YOUR INSTRUCTIONS:
Every line below that carries the word "actual" needs to be copied.

[Stored records]

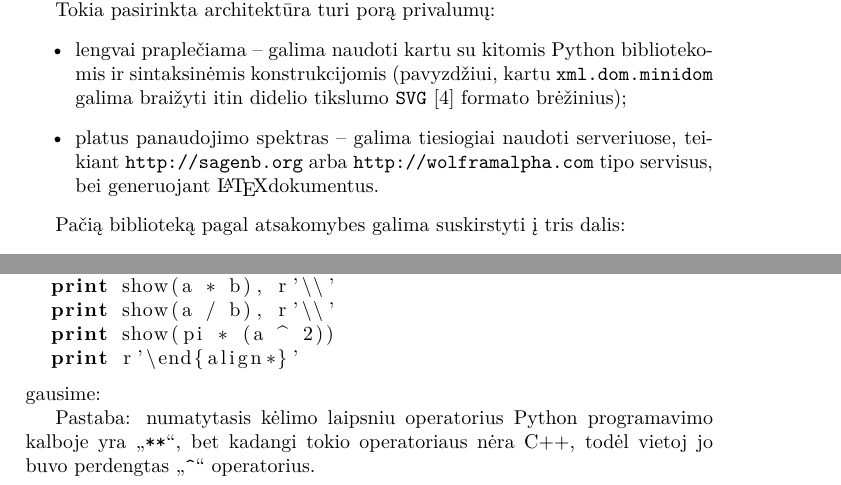
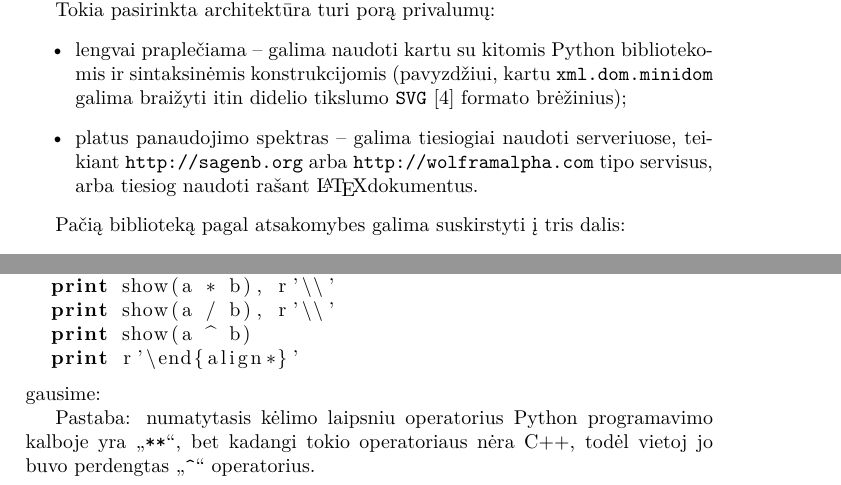
Before and after one commit to vakaras/Taylor, a LaTeX document (doc/main.tex, which reads doc/architecture.tex, doc/use.tex): two parts of pages 4 and 10 of 12, joined at a grey line, cut so that both start at the same text. Compiled offline with XeLaTeX.

Commit message:
Smulkūs pataisymai.

```diff
--- a/doc/architecture.tex
+++ b/doc/architecture.tex
@@ -17,8 +17,8 @@ Tokia pasirinkta architektūra turi porą privalumų:
     \verb|SVG| \cite{svg} formato brėžinius);
   \item platus panaudojimo spektras – galima tiesiogiai naudoti
     serveriuose, teikiant \url{http://sagenb.org}
-    arba \url{http://wolframalpha.com} tipo servisus, bei
-    generuojant \LaTeX dokumentus.
+    arba \url{http://wolframalpha.com} tipo servisus, arba tiesiog
+    naudoti rašant \LaTeX dokumentus.
 \end{itemize}
 
 Pačią biblioteką pagal atsakomybes galima suskirstyti į tris dalis:
--- a/doc/use.tex
+++ b/doc/use.tex
@@ -49,7 +49,7 @@ laipsniu. Pavyzdžiui, įvykdę:
   print show(a - b), r'\\'
   print show(a * b), r'\\'
   print show(a / b), r'\\'
-  print show(pi * (a ^ 2))
+  print show(a ^ b)
   print r'\end{align*}'
 \end{lstlisting}
 gausime:
@@ -64,7 +64,7 @@ print show(-a), r'\\'
 print show(a - b), r'\\'
 print show(a * b), r'\\'
 print show(a / b), r'\\'
-print show(pi * (a ^ 2))
+print show(a ^ b)
 print r'\end{align*}'
 \end{python}
 
```
Also changed, not shown: doc/install.tex (+1 -1 lines), 1 other file.
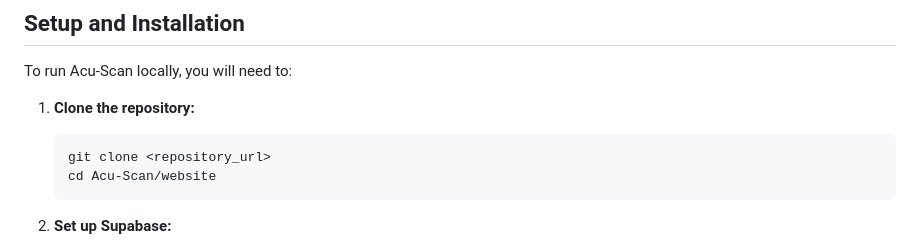
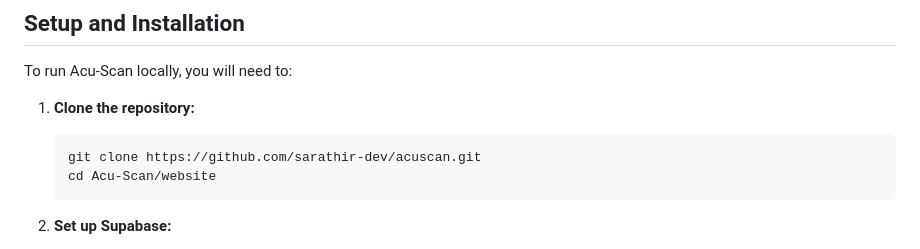
Before and after one commit to sarathir-dev/acuscan, a Markdown page: README.md, the part around the change. Rendered like a GitHub page.

````diff
--- a/README.md
+++ b/README.md
@@ -51,7 +51,7 @@ To run Acu-Scan locally, you will need to:
 
 1.  **Clone the repository:**
     ```bash
-    git clone <repository_url>
+    git clone https://github.com/sarathir-dev/acuscan.git
     cd Acu-Scan/website
     ```
 
````
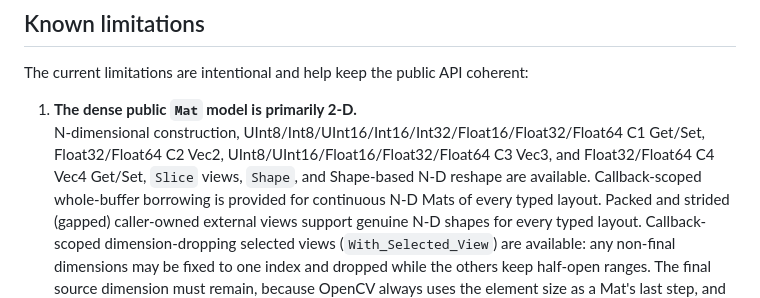
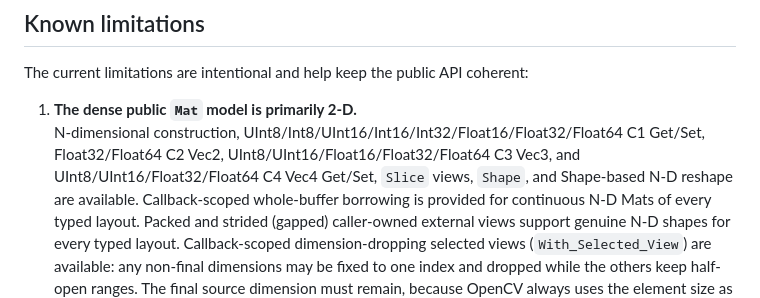
Before and after one commit to zackboll/opencv_core_ada, a Markdown page: README.md, the part around the change. GitHub-like rendering.

Commit message:
Correct README C4 typed-access inventory

```diff
--- a/README.md
+++ b/README.md
@@ -1956,7 +1956,7 @@ The current limitations are intentional and help keep the public API coherent:
 1. **The dense public `Mat` model is primarily 2-D.**
    N-dimensional construction, UInt8/Int8/UInt16/Int16/Int32/Float16/Float32/Float64 C1
    Get/Set, Float32/Float64 C2 Vec2, UInt8/UInt16/Float16/Float32/Float64 C3 Vec3,
-   and Float32/Float64 C4 Vec4 Get/Set, `Slice` views, `Shape`, and
+   and UInt8/UInt16/Float32/Float64 C4 Vec4 Get/Set, `Slice` views, `Shape`, and
    Shape-based N-D reshape are available. Callback-scoped whole-buffer
    borrowing is provided for continuous N-D Mats of every typed layout.
    Packed and strided (gapped) caller-owned external views support genuine
```
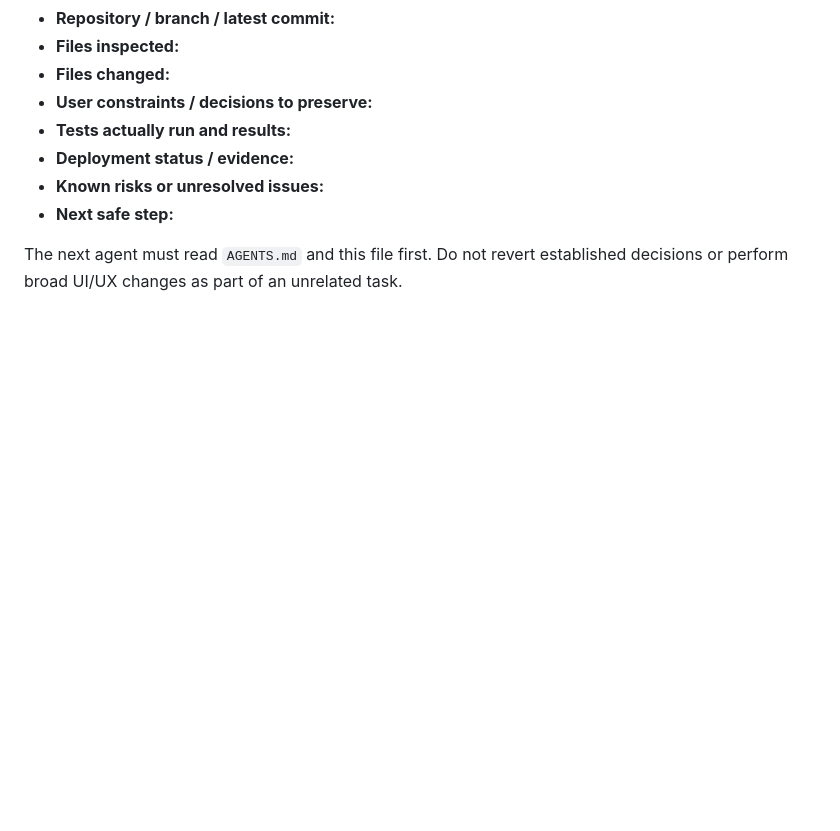
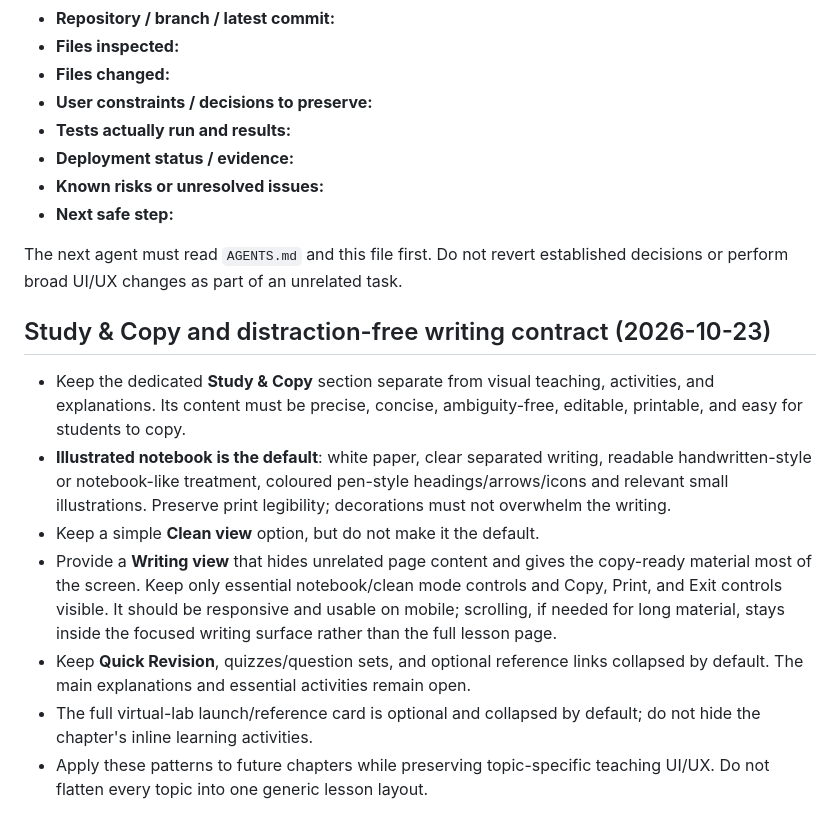
Before and after one commit to zzpsah/CS_Interactive_Hub, a Markdown page: AI-HANDOFF.md, the part around the change. Drawn GitHub-style; blank space fills up the shorter version.

Commit message:
Document notebook-first study and copy rules

```diff
--- a/AI-HANDOFF.md
+++ b/AI-HANDOFF.md
@@ -76,3 +76,14 @@ Use this when passing the task to another AI or a human contributor:
 - **Next safe step:**
 
 The next agent must read `AGENTS.md` and this file first. Do not revert established decisions or perform broad UI/UX changes as part of an unrelated task.
+
+
+## Study & Copy and distraction-free writing contract (2026-10-23)
+
+- Keep the dedicated **Study & Copy** section separate from visual teaching, activities, and explanations. Its content must be precise, concise, ambiguity-free, editable, printable, and easy for students to copy.
+- **Illustrated notebook is the default**: white paper, clear separated writing, readable handwritten-style or notebook-like treatment, coloured pen-style headings/arrows/icons and relevant small illustrations. Preserve print legibility; decorations must not overwhelm the writing.
+- Keep a simple **Clean view** option, but do not make it the default.
+- Provide a **Writing view** that hides unrelated page content and gives the copy-ready material most of the screen. Keep only essential notebook/clean mode controls and Copy, Print, and Exit controls visible. It should be responsive and usable on mobile; scrolling, if needed for long material, stays inside the focused writing surface rather than the full lesson page.
+- Keep **Quick Revision**, quizzes/question sets, and optional reference links collapsed by default. The main explanations and essential activities remain open.
+- The full virtual-lab launch/reference card is optional and collapsed by default; do not hide the chapter's inline learning activities.
+- Apply these patterns to future chapters while preserving topic-specific teaching UI/UX. Do not flatten every topic into one generic lesson layout.
```
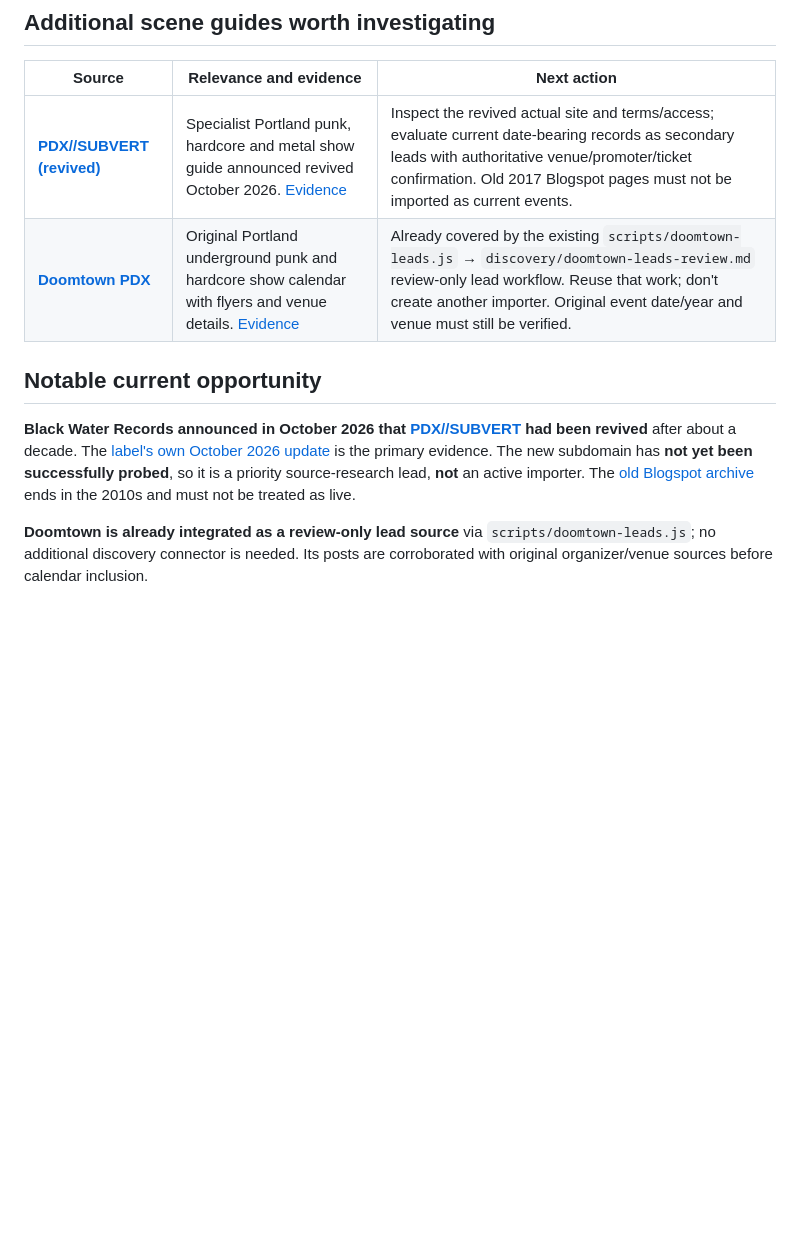
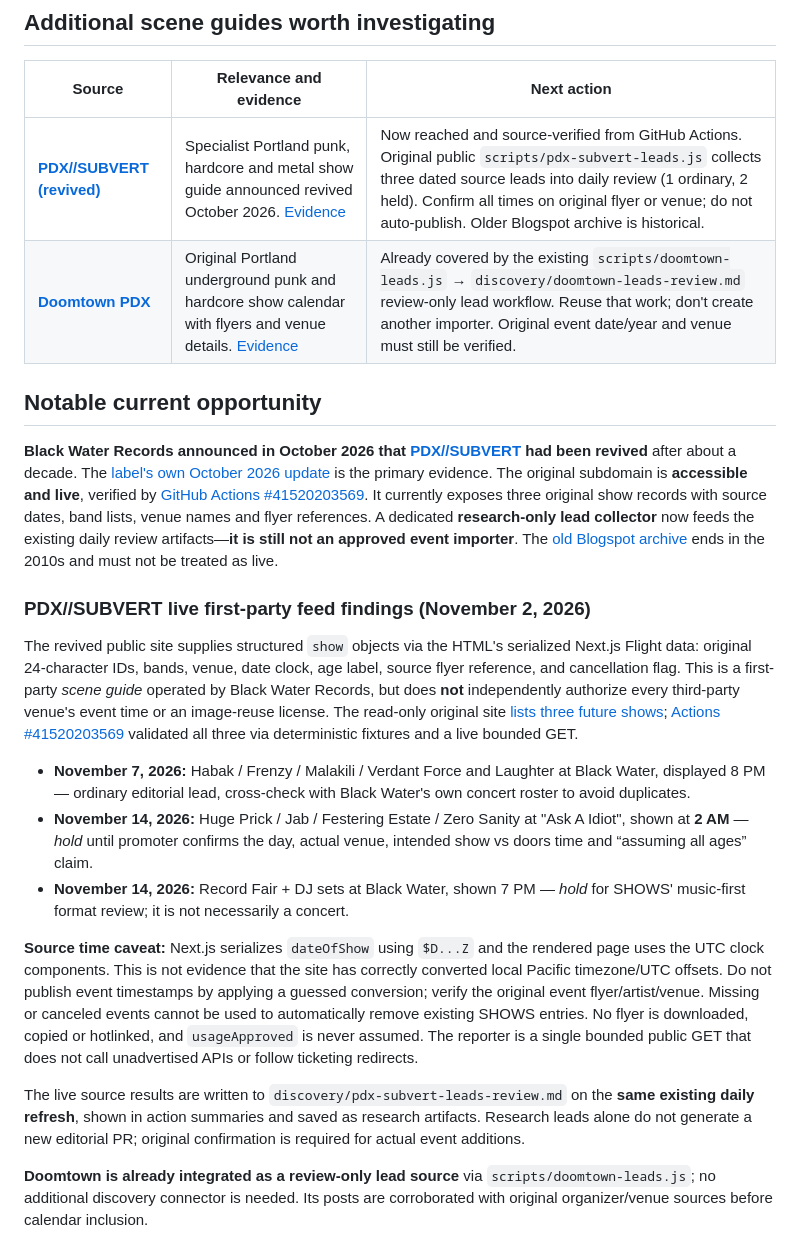
Before and after one commit to julegan/shows, a Markdown page: discovery/scene-sources.md, the part around the change. Rendered like a GitHub page; blank space fills up the shorter version.

Commit message:
Document original PDX SUBVERT source proof, three show leads and unusually encoded clocks

```diff
--- a/discovery/scene-sources.md
+++ b/discovery/scene-sources.md
@@ -34,12 +34,24 @@ A label's artist tours, record-release shows, compilations, benefit bills and co
 
 | Source | Relevance and evidence | Next action |
 | --- | --- | --- |
-| **[PDX//SUBVERT (revived)](https://subvert.blackwaterpdx.com/)** | Specialist Portland punk, hardcore and metal show guide announced revived October 2026. [Evidence](https://blackwaterpdx.com/store/) | Inspect the revived actual site and terms/access; evaluate current date-bearing records as secondary leads with authoritative venue/promoter/ticket confirmation. Old 2017 Blogspot pages must not be imported as current events. |
+| **[PDX//SUBVERT (revived)](https://subvert.blackwaterpdx.com/)** | Specialist Portland punk, hardcore and metal show guide announced revived October 2026. [Evidence](https://blackwaterpdx.com/store/) | Now reached and source-verified from GitHub Actions. Original public `scripts/pdx-subvert-leads.js` collects three dated source leads into daily review (1 ordinary, 2 held). Confirm all times on original flyer or venue; do not auto-publish. Older Blogspot archive is historical. |
 | **[Doomtown PDX](https://doomtownpdx.com/)** | Original Portland underground punk and hardcore show calendar with flyers and venue details. [Evidence](https://doomtownpdx.com/) | Already covered by the existing `scripts/doomtown-leads.js` → `discovery/doomtown-leads-review.md` review-only lead workflow. Reuse that work; don't create another importer. Original event date/year and venue must still be verified. |
 
 ## Notable current opportunity
 
-**Black Water Records announced in October 2026 that [PDX//SUBVERT](https://subvert.blackwaterpdx.com/) had been revived** after about a decade. The [label's own October 2026 update](https://blackwaterpdx.com/store/) is the primary evidence. The new subdomain has **not yet been successfully probed**, so it is a priority source-research lead, **not** an active importer. The [old Blogspot archive](https://pdxsubvert.blogspot.com/) ends in the 2010s and must not be treated as live.
+**Black Water Records announced in October 2026 that [PDX//SUBVERT](https://subvert.blackwaterpdx.com/) had been revived** after about a decade. The [label's own October 2026 update](https://blackwaterpdx.com/store/) is the primary evidence. The original subdomain is **accessible and live**, verified by [GitHub Actions #41520203569](https://github.com/julegan/shows/actions/runs/41520203569). It currently exposes three original show records with source dates, band lists, venue names and flyer references. A dedicated **research-only lead collector** now feeds the existing daily review artifacts—**it is still not an approved event importer**. The [old Blogspot archive](https://pdxsubvert.blogspot.com/) ends in the 2010s and must not be treated as live.
+
+### PDX//SUBVERT live first-party feed findings (November 2, 2026)
+
+The revived public site supplies structured `show` objects via the HTML's serialized Next.js Flight data: original 24-character IDs, bands, venue, date clock, age label, source flyer reference, and cancellation flag. This is a first-party *scene guide* operated by Black Water Records, but does **not** independently authorize every third-party venue's event time or an image-reuse license. The read-only original site [lists three future shows](https://subvert.blackwaterpdx.com/); [Actions #41520203569](https://github.com/julegan/shows/actions/runs/41520203569) validated all three via deterministic fixtures and a live bounded GET.
+
+- **November 7, 2026:** Habak / Frenzy / Malakili / Verdant Force and Laughter at Black Water, displayed 8 PM — ordinary editorial lead, cross-check with Black Water's own concert roster to avoid duplicates.
+- **November 14, 2026:** Huge Prick / Jab / Festering Estate / Zero Sanity at "Ask A Idiot", shown at **2 AM** — *hold* until promoter confirms the day, actual venue, intended show vs doors time and “assuming all ages” claim.
+- **November 14, 2026:** Record Fair + DJ sets at Black Water, shown 7 PM — *hold* for SHOWS' music-first format review; it is not necessarily a concert.
+
+**Source time caveat:** Next.js serializes `dateOfShow` using `$D...Z` and the rendered page uses the UTC clock components. This is not evidence that the site has correctly converted local Pacific timezone/UTC offsets. Do not publish event timestamps by applying a guessed conversion; verify the original event flyer/artist/venue. Missing or canceled events cannot be used to automatically remove existing SHOWS entries. No flyer is downloaded, copied or hotlinked, and `usageApproved` is never assumed. The reporter is a single bounded public GET that does not call unadvertised APIs or follow ticketing redirects.
+
+The live source results are written to `discovery/pdx-subvert-leads-review.md` on the **same existing daily refresh**, shown in action summaries and saved as research artifacts. Research leads alone do not generate a new editorial PR; original confirmation is required for actual event additions.
 
 **Doomtown is already integrated as a review-only lead source** via `scripts/doomtown-leads.js`; no additional discovery connector is needed. Its posts are corroborated with original organizer/venue sources before calendar inclusion.
 
```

RESPONSE TO THE EXERCISE:
-| **[PDX//SUBVERT (revived)](https://subvert.blackwaterpdx.com/)** | Specialist Portland punk, hardcore and metal show guide announced revived October 2026. [Evidence](https://blackwaterpdx.com/store/) | Inspect the revived actual site and terms/access; evaluate current date-bearing records as secondary leads with authoritative venue/promoter/ticket confirmation. Old 2017 Blogspot pages must not be imported as current events. |
+- **November 14, 2026:** Huge Prick / Jab / Festering Estate / Zero Sanity at "Ask A Idiot", shown at **2 AM** — *hold* until promoter confirms the day, actual venue, intended show vs doors time and “assuming all ages” claim.
+The live source results are written to `discovery/pdx-subvert-leads-review.md` on the **same existing daily refresh**, shown in action summaries and saved as research artifacts. Research leads alone do not generate a new editorial PR; original confirmation is required for actual event additions.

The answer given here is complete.